Are you trying to get an engagement setting that’s timeless or very unique? That’s your choice. A custom engagement setting or one that reflects a modern style? You are the one to decide. We have the most extensive collection of scenes to pick from—one which will suit your style as best as possible. Any setting you choose, your ring will reflect a pretty version of you.
Different types of setting for your Engagement ring
Claw/ Prong Settings
Claw or prong settings are also a prevalent type of setting for wedding rings. The shape, size, and number of claws can be different, giving a different look. Six claw settings provide a simple yet contemporary look while fastening the diamond properly and are the most regular pick for a round well-cut diamond. Four claw settings offer a modern feel and are commonly used for princess cut diamond rings but can also use for other diamond cuts.
Eight claw settings provide more protection and, in some cases, are used to cut huge stones, but the diamond can appear a little compact. A few diamond shapes and ring designs can require the use of three or even two claws. This claw’s edges can be sculpture, but rounded claws are well-known as they hardly undergo scratch.
You might have heard of the Gypsy setting at a men’s jewelry store you’ve been to. The band atop the Gypsy setting is a lengthy piece thicker at the top—carved like a dome with the stone placed in the middle and flushed with the band. You won’t find any prong in the Gypsy setting; thus, it looks neat and smooth. This setting, in some cases, is known as a shot setting, a flush mount setting, or burnish setting. Like the Bezel setting, the top of the diamond is the only revealed part within the Gypsy setting.
The bezel or rub-over setting is where the metal fully encircles the outer tip of the stone. Metal is pushed over the corner of the stone, thus creating a very safe type of setting for the diamond. The breadth of the bezel can be different for various looks and designs. Semi-bezels are those areas of the bezel that has to take out to reveal a few edges of the stone.
A properly cut diamond needs no light to reflect into the sides of the stone; therefore, a bezel setting will not limit the elegance or glitter of a diamond. Some colored gemstones can be protected more with a bezel, thereby extending their shelf-life when used. The bezel setting provides a superb means of protecting the edge and the bottom of a precious stone from scratches and chips.
A cluster setting encircles a bigger center stone with many smaller stones. It manufactures to produce a pretty piece of diamond jewelry from several smaller stones. This type of setting gives the appearance of a bigger stone. At times, the cluster is joined into designs or shapes to revitalize the look of the ring. This attention-grabbing setting is usually more distinct and contributes character which can be classic.

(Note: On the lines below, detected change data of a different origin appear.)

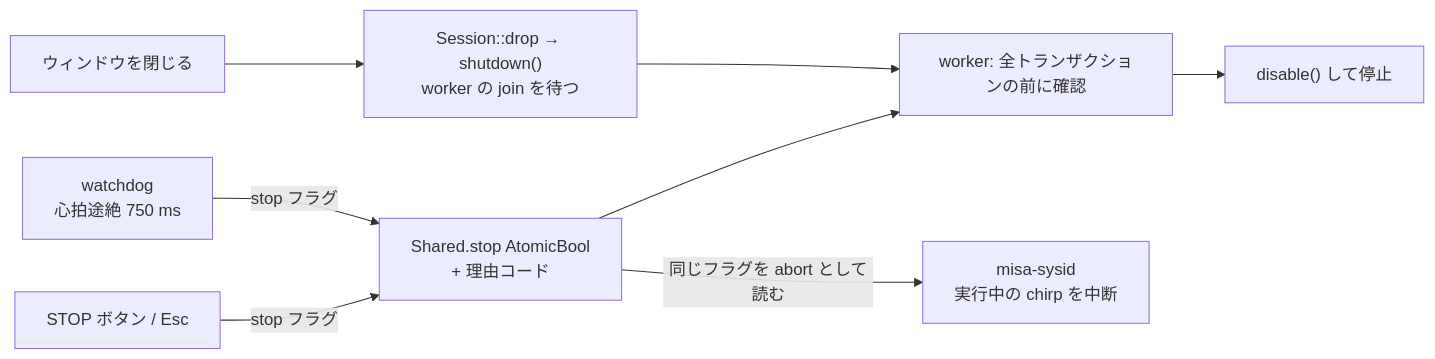
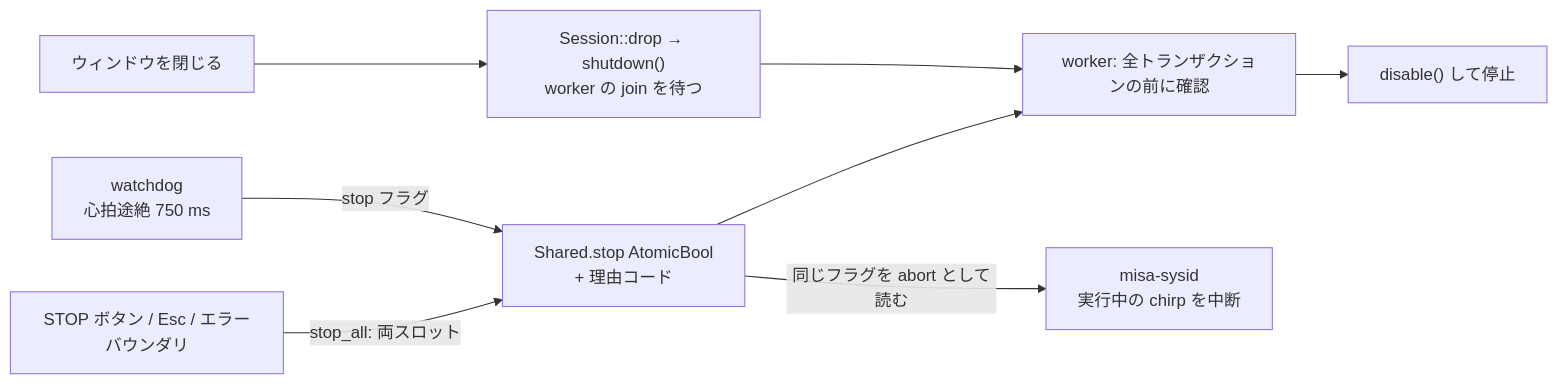
Before and after one commit to takarakasai/misa-actuator: the second of 4 diagrams in doc/architecture.md, drawn with Mermaid. The commit also changed other lines of this file and 2 other files, not shown here.

````diff
--- a/doc/architecture.md
+++ b/doc/architecture.md
@@ -141,10 +141,10 @@
 ```mermaid
 flowchart LR
-    U["STOP ボタン / Esc"] -->|"stop フラグ"| F
+    U["STOP ボタン / Esc / エラーバウンダリ"] -->|"stop_all: 両スロット"| F
     WD2["watchdog<br/>心拍途絶 750 ms"] -->|"stop フラグ"| F
     F["Shared.stop AtomicBool<br/>+ 理由コード"] --> W2["worker: 全トランザクションの前に確認"]
     F -->|"同じフラグを abort として読む"| SY["misa-sysid<br/>実行中の chirp を中断"]
     X["ウィンドウを閉じる"] --> D["Session::drop → shutdown()<br/>worker の join を待つ"]
     D --> W2
     W2 --> DIS["disable() して停止"]
 ```
````
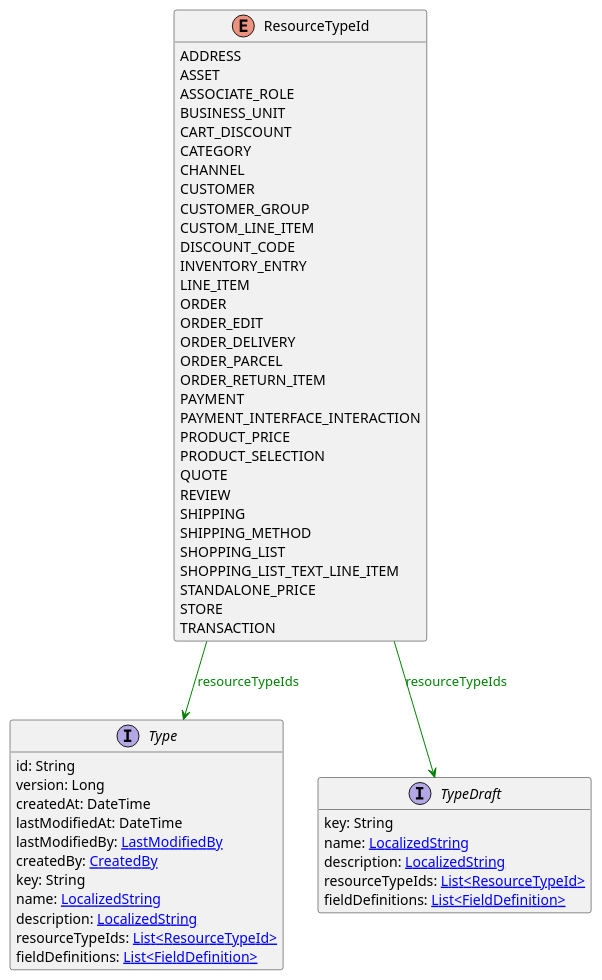
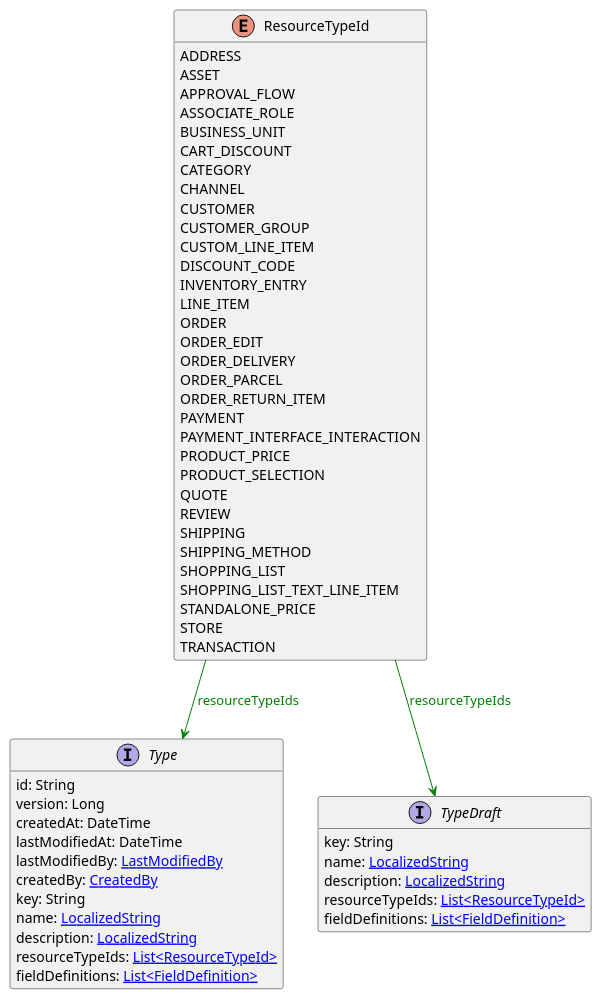
Before and after one commit to commercetools/commercetools-api-reference: the diagram in uml/api/ResourceTypeId.puml, drawn with PlantUML. The commit also changed 38 other files, not shown here.

```diff
--- a/uml/api/ResourceTypeId.puml
+++ b/uml/api/ResourceTypeId.puml
@@ -1,59 +1,60 @@
 @startuml
 
 hide methods
 enum ResourceTypeId {
     ADDRESS
     ASSET
+    APPROVAL_FLOW
     ASSOCIATE_ROLE
     BUSINESS_UNIT
     CART_DISCOUNT
     CATEGORY
     CHANNEL
     CUSTOMER
     CUSTOMER_GROUP
     CUSTOM_LINE_ITEM
     DISCOUNT_CODE
     INVENTORY_ENTRY
     LINE_ITEM
     ORDER
     ORDER_EDIT
     ORDER_DELIVERY
     ORDER_PARCEL
     ORDER_RETURN_ITEM
     PAYMENT
     PAYMENT_INTERFACE_INTERACTION
     PRODUCT_PRICE
     PRODUCT_SELECTION
     QUOTE
     REVIEW
     SHIPPING
     SHIPPING_METHOD
     SHOPPING_LIST
     SHOPPING_LIST_TEXT_LINE_ITEM
     STANDALONE_PRICE
     STORE
     TRANSACTION
 }
 interface Type [[Type.svg]]  {
     id: String
     version: Long
     createdAt: DateTime
     lastModifiedAt: DateTime
     lastModifiedBy: [[LastModifiedBy.svg LastModifiedBy]]
     createdBy: [[CreatedBy.svg CreatedBy]]
     key: String
     name: [[LocalizedString.svg LocalizedString]]
     description: [[LocalizedString.svg LocalizedString]]
     resourceTypeIds: [[ResourceTypeId.svg List<ResourceTypeId>]]
     fieldDefinitions: [[FieldDefinition.svg List<FieldDefinition>]]
 }
 interface TypeDraft [[TypeDraft.svg]]  {
     key: String
     name: [[LocalizedString.svg LocalizedString]]
     description: [[LocalizedString.svg LocalizedString]]
     resourceTypeIds: [[ResourceTypeId.svg List<ResourceTypeId>]]
     fieldDefinitions: [[FieldDefinition.svg List<FieldDefinition>]]
 }
 ResourceTypeId --> Type #green;text:green : "resourceTypeIds"
 ResourceTypeId --> TypeDraft #green;text:green : "resourceTypeIds"
 @enduml
```
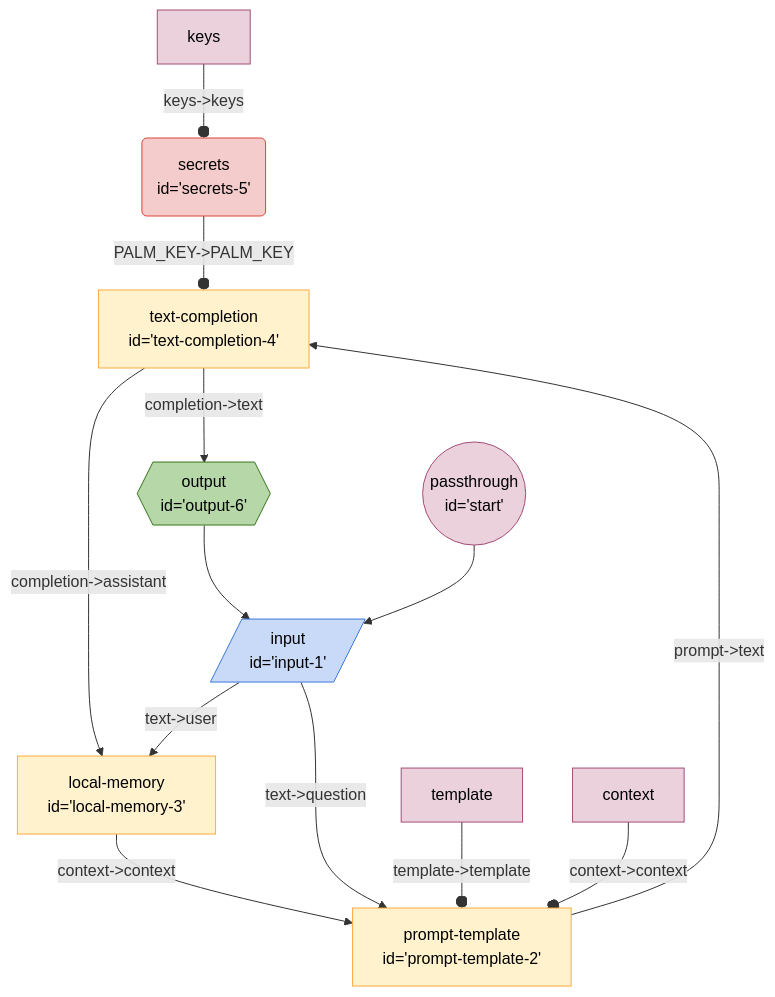
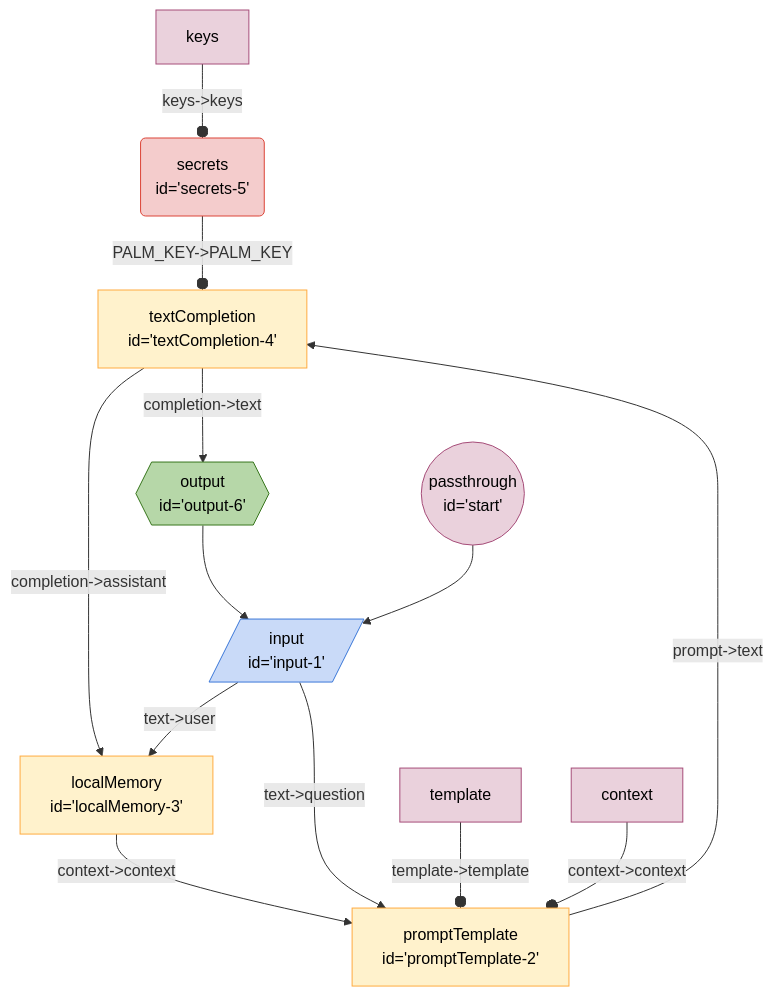
The diagram in seeds/graph-playground/docs/graphs/accumulating-context.md (breadboard-ai/breadboard), drawn with Mermaid before and after one commit. The commit also changed 41 other files, not shown here.

````diff
--- a/seeds/graph-playground/docs/graphs/accumulating-context.md
+++ b/seeds/graph-playground/docs/graphs/accumulating-context.md
@@ -5,42 +5,42 @@
   ```mermaid
   %%{init: 'themeVariables': { 'fontFamily': 'Fira Code, monospace' }}%%
 graph TD;
 secrets5("secrets
-id='secrets-5'"):::secrets -- "PALM_KEY->PALM_KEY" --o textcompletion4["text-completion
-id='text-completion-4'"]
-localmemory3["local-memory
-id='local-memory-3'"] -- "context->context" --> prompttemplate2["prompt-template
-id='prompt-template-2'"]
-textcompletion4["text-completion
-id='text-completion-4'"] -- "completion->assistant" --> localmemory3["local-memory
-id='local-memory-3'"]
+id='secrets-5'"):::secrets -- "PALM_KEY->PALM_KEY" --o textCompletion4["textCompletion
+id='textCompletion-4'"]
+localMemory3["localMemory
+id='localMemory-3'"] -- "context->context" --> promptTemplate2["promptTemplate
+id='promptTemplate-2'"]
+textCompletion4["textCompletion
+id='textCompletion-4'"] -- "completion->assistant" --> localMemory3["localMemory
+id='localMemory-3'"]
 output6{{"output
 id='output-6'"}}:::output --> input1[/"input
 id='input-1'"/]:::input
-textcompletion4["text-completion
-id='text-completion-4'"] -- "completion->text" --> output6{{"output
+textCompletion4["textCompletion
+id='textCompletion-4'"] -- "completion->text" --> output6{{"output
 id='output-6'"}}:::output
-prompttemplate2["prompt-template
-id='prompt-template-2'"] -- "prompt->text" --> textcompletion4["text-completion
-id='text-completion-4'"]
+promptTemplate2["promptTemplate
+id='promptTemplate-2'"] -- "prompt->text" --> textCompletion4["textCompletion
+id='textCompletion-4'"]
 input1[/"input
-id='input-1'"/]:::input -- "text->question" --> prompttemplate2["prompt-template
-id='prompt-template-2'"]
+id='input-1'"/]:::input -- "text->question" --> promptTemplate2["promptTemplate
+id='promptTemplate-2'"]
 input1[/"input
-id='input-1'"/]:::input -- "text->user" --> localmemory3["local-memory
-id='local-memory-3'"]
+id='input-1'"/]:::input -- "text->user" --> localMemory3["localMemory
+id='localMemory-3'"]
 start(("passthrough
 id='start'")):::passthrough --> input1[/"input
 id='input-1'"/]:::input
-templateprompttemplate2[template]:::config -- "template->template" --o prompttemplate2
-contextprompttemplate2[context]:::config -- "context->context" --o prompttemplate2
+templatepromptTemplate2[template]:::config -- "template->template" --o promptTemplate2
+contextpromptTemplate2[context]:::config -- "context->context" --o promptTemplate2
 keyssecrets5[keys]:::config -- "keys->keys" --o secrets5
 classDef default stroke:#ffab40,fill:#fff2ccff,color:#000
 classDef input stroke:#3c78d8,fill:#c9daf8ff,color:#000
 classDef output stroke:#38761d,fill:#b6d7a8ff,color:#000
 classDef passthrough stroke:#a64d79,fill:#ead1dcff,color:#000
 classDef slot stroke:#a64d79,fill:#ead1dcff,color:#000
 classDef config stroke:#a64d79,fill:#ead1dcff,color:#000
 classDef secrets stroke:#db4437,fill:#f4cccc,color:#000
 classDef slotted stroke:#a64d79
   ```
````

It is used frequently for eternity rings, diamond engagement rings, and ring shoulders. The channel setting is a very clean and lengthy means of setting diamonds in a channel, making way for a proportional flow of diamonds. Make sure that the diamonds are calibrating (have similar size) to be precision set with every diamond touching the tip of another diamond.
It is a famous setting because of the diamond’s unrestricted flow across the ring with no metal in between. The diamonds lie within tiny recesses cut into every corner of the ring within the channel and are held in place tightly. Princess cut diamonds are especially good for this design together with baguettes as they take to the lines of the channel with no space in between.
Pave setting is employed when working with many small diamonds fastened into the surface of the metal with tiny beads of metal dangling from the ring itself and acting like small claws. Anytime you find more than a row of diamonds already set, it is known as a pave’ setting that ordinarily means paved with regards to diamonds.
Bead setting used for little diamonds securing them into the exterior of the metal with tiny beads of metal dangling from the ring itself and acting like small claws. These styles are kind of a traditional means of setting a few small stones onto a ring, and if the tips have a mill grain finish, this kind of setting can give an antique look. Bead settings are frequently used on wedding rings’ shoulders or to set a few stones into an engagement ring.
Like the Channel setting, the Bar setting is also often used in engagement and anniversary bands but can also be found in necklaces and bracelets. The Bar setting features a band of diamonds, with each stone fastened by a long thin bar shared amid two stones. This setting type has a modern as well as classic look. The diamonds are divulged on two sides, so you would typically see the elegance of the diamonds more.
An illusion setting is used for smaller stones; often, princess cuts are set close to one other and fastened at the base to create the illusion of a bigger diamond. The illusion setting has more depth than others and gives a visually fascinating piece. This ring setting type can be used for a small diamond encircled by patterned precious metals that give the illusion that the diamond is more significant than it truly is. In whichever setting, the aim is to create a beautiful and unique ring.
A tension-set diamond is held securely using the band’s metal pressure, which is meant to “squeeze” the diamond. The outcome is a very fashionable, modern look that can be employed when setting earrings, necklaces, and rings. This setting type is a contemporary or insightful look whereby the diamond seems as if it is suspended in mid-air. It gives way for the diamond to be seen in its entire shape and is often easy to clean.